● SOURCE MATERIAL
··········
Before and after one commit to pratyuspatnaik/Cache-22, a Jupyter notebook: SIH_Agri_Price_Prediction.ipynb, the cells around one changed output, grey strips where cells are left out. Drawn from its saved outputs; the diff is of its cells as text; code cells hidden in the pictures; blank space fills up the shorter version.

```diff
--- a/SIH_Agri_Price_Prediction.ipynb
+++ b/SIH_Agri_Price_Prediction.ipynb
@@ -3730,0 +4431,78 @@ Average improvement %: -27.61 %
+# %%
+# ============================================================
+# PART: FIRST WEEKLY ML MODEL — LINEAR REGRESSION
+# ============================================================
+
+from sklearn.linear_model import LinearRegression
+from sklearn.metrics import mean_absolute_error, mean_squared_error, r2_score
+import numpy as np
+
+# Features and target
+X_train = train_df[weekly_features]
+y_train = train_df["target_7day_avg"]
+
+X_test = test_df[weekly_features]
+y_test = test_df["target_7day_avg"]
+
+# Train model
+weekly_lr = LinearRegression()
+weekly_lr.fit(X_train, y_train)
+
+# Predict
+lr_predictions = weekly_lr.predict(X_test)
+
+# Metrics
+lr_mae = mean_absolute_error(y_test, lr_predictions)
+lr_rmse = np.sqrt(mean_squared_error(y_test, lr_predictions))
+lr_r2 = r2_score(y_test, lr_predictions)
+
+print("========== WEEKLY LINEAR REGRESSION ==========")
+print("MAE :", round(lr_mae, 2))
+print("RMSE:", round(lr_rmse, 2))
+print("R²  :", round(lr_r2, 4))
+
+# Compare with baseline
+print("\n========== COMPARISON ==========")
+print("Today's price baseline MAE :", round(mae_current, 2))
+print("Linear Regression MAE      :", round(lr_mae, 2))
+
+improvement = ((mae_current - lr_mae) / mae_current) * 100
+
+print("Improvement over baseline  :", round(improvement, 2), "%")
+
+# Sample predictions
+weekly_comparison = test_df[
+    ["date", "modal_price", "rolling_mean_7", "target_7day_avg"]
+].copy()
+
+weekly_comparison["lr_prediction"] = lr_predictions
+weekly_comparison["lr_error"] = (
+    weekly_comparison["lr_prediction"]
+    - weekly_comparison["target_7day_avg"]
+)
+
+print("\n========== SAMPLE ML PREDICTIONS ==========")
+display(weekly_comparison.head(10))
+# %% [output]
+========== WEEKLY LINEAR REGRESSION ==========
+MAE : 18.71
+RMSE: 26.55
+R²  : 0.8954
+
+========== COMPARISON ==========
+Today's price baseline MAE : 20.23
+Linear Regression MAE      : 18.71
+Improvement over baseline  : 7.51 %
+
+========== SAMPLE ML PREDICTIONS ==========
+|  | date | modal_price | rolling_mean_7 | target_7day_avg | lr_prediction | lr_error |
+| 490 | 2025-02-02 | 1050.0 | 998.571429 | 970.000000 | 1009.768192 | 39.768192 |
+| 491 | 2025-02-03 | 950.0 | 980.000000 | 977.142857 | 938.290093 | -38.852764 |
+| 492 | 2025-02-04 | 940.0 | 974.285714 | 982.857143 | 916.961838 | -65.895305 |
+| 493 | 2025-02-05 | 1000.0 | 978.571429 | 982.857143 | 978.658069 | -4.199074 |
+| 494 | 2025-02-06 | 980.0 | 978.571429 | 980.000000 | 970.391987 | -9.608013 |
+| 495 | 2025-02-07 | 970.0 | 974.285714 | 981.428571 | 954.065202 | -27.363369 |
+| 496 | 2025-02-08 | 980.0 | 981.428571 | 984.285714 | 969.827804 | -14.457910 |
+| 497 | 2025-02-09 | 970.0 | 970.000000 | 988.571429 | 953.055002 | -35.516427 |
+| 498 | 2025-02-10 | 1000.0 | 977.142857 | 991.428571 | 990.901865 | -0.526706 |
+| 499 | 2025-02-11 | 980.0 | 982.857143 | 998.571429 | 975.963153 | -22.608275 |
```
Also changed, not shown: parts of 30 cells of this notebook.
··········
● DIRECTIONS
Write the material out again in full, leaving no line out.

● EXERCISE RESPONSE
Before and after one commit to pratyuspatnaik/Cache-22, a Jupyter notebook: SIH_Agri_Price_Prediction.ipynb, the cells around one changed output, grey strips where cells are left out. Drawn from its saved outputs; the diff is of its cells as text; code cells hidden in the pictures; blank space fills up the shorter version.

```diff
--- a/SIH_Agri_Price_Prediction.ipynb
+++ b/SIH_Agri_Price_Prediction.ipynb
@@ -3730,0 +4431,78 @@ Average improvement %: -27.61 %
+# %%
+# ============================================================
+# PART: FIRST WEEKLY ML MODEL — LINEAR REGRESSION
+# ============================================================
+
+from sklearn.linear_model import LinearRegression
+from sklearn.metrics import mean_absolute_error, mean_squared_error, r2_score
+import numpy as np
+
+# Features and target
+X_train = train_df[weekly_features]
+y_train = train_df["target_7day_avg"]
+
+X_test = test_df[weekly_features]
+y_test = test_df["target_7day_avg"]
+
+# Train model
+weekly_lr = LinearRegression()
+weekly_lr.fit(X_train, y_train)
+
+# Predict
+lr_predictions = weekly_lr.predict(X_test)
+
+# Metrics
+lr_mae = mean_absolute_error(y_test, lr_predictions)
+lr_rmse = np.sqrt(mean_squared_error(y_test, lr_predictions))
+lr_r2 = r2_score(y_test, lr_predictions)
+
+print("========== WEEKLY LINEAR REGRESSION ==========")
+print("MAE :", round(lr_mae, 2))
+print("RMSE:", round(lr_rmse, 2))
+print("R²  :", round(lr_r2, 4))
+
+# Compare with baseline
+print("\n========== COMPARISON ==========")
+print("Today's price baseline MAE :", round(mae_current, 2))
+print("Linear Regression MAE      :", round(lr_mae, 2))
+
+improvement = ((mae_current - lr_mae) / mae_current) * 100
+
+print("Improvement over baseline  :", round(improvement, 2), "%")
+
+# Sample predictions
+weekly_comparison = test_df[
+    ["date", "modal_price", "rolling_mean_7", "target_7day_avg"]
+].copy()
+
+weekly_comparison["lr_prediction"] = lr_predictions
+weekly_comparison["lr_error"] = (
+    weekly_comparison["lr_prediction"]
+    - weekly_comparison["target_7day_avg"]
+)
+
+print("\n========== SAMPLE ML PREDICTIONS ==========")
+display(weekly_comparison.head(10))
+# %% [output]
+========== WEEKLY LINEAR REGRESSION ==========
+MAE : 18.71
+RMSE: 26.55
+R²  : 0.8954
+
+========== COMPARISON ==========
+Today's price baseline MAE : 20.23
+Linear Regression MAE      : 18.71
+Improvement over baseline  : 7.51 %
+
+========== SAMPLE ML PREDICTIONS ==========
+|  | date | modal_price | rolling_mean_7 | target_7day_avg | lr_prediction | lr_error |
+| 490 | 2025-02-02 | 1050.0 | 998.571429 | 970.000000 | 1009.768192 | 39.768192 |
+| 491 | 2025-02-03 | 950.0 | 980.000000 | 977.142857 | 938.290093 | -38.852764 |
+| 492 | 2025-02-04 | 940.0 | 974.285714 | 982.857143 | 916.961838 | -65.895305 |
+| 493 | 2025-02-05 | 1000.0 | 978.571429 | 982.857143 | 978.658069 | -4.199074 |
+| 494 | 2025-02-06 | 980.0 | 978.571429 | 980.000000 | 970.391987 | -9.608013 |
+| 495 | 2025-02-07 | 970.0 | 974.285714 | 981.428571 | 954.065202 | -27.363369 |
+| 496 | 2025-02-08 | 980.0 | 981.428571 | 984.285714 | 969.827804 | -14.457910 |
+| 497 | 2025-02-09 | 970.0 | 970.000000 | 988.571429 | 953.055002 | -35.516427 |
+| 498 | 2025-02-10 | 1000.0 | 977.142857 | 991.428571 | 990.901865 | -0.526706 |
+| 499 | 2025-02-11 | 980.0 | 982.857143 | 998.571429 | 975.963153 | -22.608275 |
```
Also changed, not shown: parts of 30 cells of this notebook.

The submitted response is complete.